  • One class period, 15-20 minutes total

Lesson Plan: African American Celebrated Unit – “Buffalo Soldiers”

In 1866, Congress established the U.S. Army’s all-Black 9th and 10th Cavalry Regiments and 24th and 25th Infantry Regiments, later known as the “Buffalo Soldiers,” to serve on the western frontier.
Students learn about the Buffalo Soldiers and explore their significance in historical and cultural context. Resources include a PowerPoint slide deck and handout.
  • One class period, 15-20 minutes total

Lesson Plan: African American Celebrated Unit – 6888th Central Postal Directory Battalion, World War II

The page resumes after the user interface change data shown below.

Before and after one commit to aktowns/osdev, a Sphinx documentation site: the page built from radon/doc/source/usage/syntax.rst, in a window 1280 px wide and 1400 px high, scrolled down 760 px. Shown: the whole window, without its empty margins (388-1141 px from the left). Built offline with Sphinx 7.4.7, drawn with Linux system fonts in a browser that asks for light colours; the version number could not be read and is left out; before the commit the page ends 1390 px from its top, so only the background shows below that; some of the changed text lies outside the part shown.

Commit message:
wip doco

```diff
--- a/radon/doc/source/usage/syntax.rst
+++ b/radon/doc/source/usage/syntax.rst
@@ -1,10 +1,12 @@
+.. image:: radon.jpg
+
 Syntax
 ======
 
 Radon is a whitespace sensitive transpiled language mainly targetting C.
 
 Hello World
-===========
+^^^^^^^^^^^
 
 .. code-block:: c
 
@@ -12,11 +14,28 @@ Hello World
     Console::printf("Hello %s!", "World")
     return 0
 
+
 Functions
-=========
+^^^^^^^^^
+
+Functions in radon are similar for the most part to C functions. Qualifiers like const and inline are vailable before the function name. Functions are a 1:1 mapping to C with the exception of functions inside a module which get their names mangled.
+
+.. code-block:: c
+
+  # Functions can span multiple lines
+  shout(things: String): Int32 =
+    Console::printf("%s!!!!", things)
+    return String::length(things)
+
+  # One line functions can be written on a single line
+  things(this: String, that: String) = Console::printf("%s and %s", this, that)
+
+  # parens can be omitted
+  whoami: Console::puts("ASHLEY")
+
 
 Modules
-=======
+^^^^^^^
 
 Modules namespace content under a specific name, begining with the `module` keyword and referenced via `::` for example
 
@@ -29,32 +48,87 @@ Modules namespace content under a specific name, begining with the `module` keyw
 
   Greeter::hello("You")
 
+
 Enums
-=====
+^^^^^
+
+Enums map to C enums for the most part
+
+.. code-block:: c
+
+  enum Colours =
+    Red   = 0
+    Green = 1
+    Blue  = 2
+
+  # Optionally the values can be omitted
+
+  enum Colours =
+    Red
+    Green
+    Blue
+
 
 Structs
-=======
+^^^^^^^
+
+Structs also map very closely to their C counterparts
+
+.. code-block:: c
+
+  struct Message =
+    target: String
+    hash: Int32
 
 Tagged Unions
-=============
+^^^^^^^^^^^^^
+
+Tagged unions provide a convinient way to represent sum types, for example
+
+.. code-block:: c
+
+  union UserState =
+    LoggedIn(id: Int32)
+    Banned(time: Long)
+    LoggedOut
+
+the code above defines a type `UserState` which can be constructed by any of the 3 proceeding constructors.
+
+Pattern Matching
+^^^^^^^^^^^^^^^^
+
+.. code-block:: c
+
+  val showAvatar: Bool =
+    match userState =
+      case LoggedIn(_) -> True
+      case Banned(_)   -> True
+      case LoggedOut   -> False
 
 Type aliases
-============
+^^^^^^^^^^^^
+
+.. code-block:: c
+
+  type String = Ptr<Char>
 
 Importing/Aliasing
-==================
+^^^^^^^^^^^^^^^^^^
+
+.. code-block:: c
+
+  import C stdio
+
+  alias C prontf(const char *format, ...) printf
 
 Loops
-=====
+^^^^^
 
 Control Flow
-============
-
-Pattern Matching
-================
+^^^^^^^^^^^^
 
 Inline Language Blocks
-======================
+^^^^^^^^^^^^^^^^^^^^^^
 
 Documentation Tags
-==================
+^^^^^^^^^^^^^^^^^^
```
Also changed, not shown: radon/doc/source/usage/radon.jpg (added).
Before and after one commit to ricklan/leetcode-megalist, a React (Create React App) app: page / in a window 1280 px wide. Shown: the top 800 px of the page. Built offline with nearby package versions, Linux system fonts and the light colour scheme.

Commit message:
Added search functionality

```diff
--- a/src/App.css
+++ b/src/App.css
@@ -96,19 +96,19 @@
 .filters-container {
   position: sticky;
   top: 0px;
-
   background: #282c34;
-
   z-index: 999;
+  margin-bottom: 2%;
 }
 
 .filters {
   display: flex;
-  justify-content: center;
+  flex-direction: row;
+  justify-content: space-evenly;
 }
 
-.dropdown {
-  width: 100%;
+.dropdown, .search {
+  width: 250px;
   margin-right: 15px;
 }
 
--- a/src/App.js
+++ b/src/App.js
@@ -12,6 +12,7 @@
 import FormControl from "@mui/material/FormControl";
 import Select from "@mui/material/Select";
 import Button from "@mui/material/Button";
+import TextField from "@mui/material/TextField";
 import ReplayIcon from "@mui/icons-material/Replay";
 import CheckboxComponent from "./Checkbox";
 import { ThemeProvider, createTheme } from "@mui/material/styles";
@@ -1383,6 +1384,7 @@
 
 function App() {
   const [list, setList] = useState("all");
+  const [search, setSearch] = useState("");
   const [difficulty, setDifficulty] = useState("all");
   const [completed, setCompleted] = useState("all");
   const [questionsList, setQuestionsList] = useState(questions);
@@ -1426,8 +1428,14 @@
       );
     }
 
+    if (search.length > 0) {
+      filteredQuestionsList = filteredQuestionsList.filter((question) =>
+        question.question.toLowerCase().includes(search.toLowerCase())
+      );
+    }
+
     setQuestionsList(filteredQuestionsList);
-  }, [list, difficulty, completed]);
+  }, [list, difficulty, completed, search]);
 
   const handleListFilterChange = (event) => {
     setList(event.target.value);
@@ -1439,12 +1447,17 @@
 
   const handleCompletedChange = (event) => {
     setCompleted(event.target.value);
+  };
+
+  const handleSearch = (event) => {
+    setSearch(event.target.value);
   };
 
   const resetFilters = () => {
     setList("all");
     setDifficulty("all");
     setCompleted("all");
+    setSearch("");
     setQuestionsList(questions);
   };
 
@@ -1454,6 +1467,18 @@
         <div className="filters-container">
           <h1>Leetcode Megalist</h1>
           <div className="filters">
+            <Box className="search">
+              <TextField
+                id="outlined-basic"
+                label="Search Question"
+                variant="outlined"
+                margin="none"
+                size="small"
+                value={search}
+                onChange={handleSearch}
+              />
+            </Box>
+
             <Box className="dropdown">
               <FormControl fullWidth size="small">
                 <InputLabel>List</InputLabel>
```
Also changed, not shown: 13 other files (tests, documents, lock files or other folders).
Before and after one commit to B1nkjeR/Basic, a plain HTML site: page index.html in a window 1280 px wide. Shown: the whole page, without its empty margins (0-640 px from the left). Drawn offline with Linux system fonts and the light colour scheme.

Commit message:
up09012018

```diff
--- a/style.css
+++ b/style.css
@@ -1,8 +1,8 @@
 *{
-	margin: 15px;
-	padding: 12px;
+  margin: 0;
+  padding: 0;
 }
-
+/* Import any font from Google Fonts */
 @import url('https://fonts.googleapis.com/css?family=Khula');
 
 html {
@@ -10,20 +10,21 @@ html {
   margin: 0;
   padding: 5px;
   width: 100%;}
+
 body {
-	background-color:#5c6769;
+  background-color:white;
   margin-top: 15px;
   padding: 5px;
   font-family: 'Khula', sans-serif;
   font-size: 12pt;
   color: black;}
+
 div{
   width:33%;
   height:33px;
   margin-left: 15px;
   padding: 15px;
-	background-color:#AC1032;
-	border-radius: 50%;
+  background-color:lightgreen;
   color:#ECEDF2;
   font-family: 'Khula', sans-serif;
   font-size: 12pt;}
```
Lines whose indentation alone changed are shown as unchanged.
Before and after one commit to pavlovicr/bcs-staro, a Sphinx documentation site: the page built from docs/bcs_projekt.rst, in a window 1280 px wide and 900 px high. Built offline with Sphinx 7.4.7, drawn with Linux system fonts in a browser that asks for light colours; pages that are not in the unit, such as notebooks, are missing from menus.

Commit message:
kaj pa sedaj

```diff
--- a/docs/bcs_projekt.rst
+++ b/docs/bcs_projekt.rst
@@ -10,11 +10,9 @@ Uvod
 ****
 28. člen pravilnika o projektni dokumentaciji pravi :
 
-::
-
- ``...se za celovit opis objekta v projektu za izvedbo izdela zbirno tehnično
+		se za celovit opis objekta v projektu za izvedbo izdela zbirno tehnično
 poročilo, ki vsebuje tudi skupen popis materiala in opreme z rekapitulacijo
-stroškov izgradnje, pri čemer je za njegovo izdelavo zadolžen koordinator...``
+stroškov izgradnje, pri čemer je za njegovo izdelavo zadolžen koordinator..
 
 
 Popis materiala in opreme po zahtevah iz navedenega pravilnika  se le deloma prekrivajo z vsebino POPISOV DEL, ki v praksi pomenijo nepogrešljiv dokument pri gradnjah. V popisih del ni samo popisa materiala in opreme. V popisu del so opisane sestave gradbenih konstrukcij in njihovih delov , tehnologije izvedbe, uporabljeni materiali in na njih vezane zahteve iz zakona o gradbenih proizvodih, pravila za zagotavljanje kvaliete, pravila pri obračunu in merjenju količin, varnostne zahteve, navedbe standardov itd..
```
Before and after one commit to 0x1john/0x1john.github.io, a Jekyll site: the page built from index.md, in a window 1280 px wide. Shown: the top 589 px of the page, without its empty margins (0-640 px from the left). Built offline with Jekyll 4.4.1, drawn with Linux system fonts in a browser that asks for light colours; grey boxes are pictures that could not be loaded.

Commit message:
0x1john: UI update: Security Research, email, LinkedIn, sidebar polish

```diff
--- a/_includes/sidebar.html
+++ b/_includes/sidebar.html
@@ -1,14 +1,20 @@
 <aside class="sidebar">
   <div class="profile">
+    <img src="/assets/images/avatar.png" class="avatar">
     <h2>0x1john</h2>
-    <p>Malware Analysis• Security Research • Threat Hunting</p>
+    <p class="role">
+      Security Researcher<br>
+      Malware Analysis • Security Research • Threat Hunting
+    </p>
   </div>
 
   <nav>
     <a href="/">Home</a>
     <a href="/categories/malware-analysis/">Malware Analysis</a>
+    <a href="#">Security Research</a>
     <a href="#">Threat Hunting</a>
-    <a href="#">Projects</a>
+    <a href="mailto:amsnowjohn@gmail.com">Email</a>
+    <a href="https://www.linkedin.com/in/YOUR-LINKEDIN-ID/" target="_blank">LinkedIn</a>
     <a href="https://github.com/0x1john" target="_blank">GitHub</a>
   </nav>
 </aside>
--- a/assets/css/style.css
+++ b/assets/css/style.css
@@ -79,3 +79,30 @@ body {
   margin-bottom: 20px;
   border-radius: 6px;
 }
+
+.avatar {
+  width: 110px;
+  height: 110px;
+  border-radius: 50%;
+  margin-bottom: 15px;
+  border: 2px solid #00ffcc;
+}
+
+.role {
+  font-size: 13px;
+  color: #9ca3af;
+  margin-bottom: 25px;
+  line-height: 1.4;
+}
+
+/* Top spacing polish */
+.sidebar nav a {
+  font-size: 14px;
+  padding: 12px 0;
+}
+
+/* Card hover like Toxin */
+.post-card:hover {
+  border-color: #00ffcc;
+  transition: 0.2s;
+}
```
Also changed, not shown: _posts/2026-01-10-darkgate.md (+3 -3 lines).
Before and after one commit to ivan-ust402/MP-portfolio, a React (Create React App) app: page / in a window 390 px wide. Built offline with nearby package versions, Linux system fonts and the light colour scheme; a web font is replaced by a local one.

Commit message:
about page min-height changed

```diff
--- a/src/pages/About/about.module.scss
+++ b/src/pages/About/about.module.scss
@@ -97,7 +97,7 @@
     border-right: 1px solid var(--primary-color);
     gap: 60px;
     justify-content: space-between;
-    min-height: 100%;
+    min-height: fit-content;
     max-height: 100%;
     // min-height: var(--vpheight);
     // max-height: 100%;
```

The 6888th Central Postal Directory Battalion, popularly known as the “Six Triple Eight,” was an African American unit of the Women’s Army Corps (WAC) during World War II.
The 6888th became the only non-medical African American women’s unit to serve overseas during the war. Students learn about the 6888th Central Postal Directory Battalion and explore its significance in historical and cultural context. Resources include a PowerPoint slide deck and handout.
  • One class period, 15-20 minutes total

Lesson Plan: African American Celebrated Unit – 369th Infantry Regiment

The 369th Infantry Regiment, nicknamed the “Harlem Rattlers” and “Harlem Hellfighters,” had one of the most distinguished records of any unit in the history of the United States Army.
The 369th saw extensive combat in both World War I and World War II. Most of the men in the regiment were African American, although it also included Puerto Ricans. Students learn about the 369th Infantry Regiment and explore its significance in historical and cultural context. Resources include a PowerPoint slide deck and handout.
  • One class period, 15-20 minutes total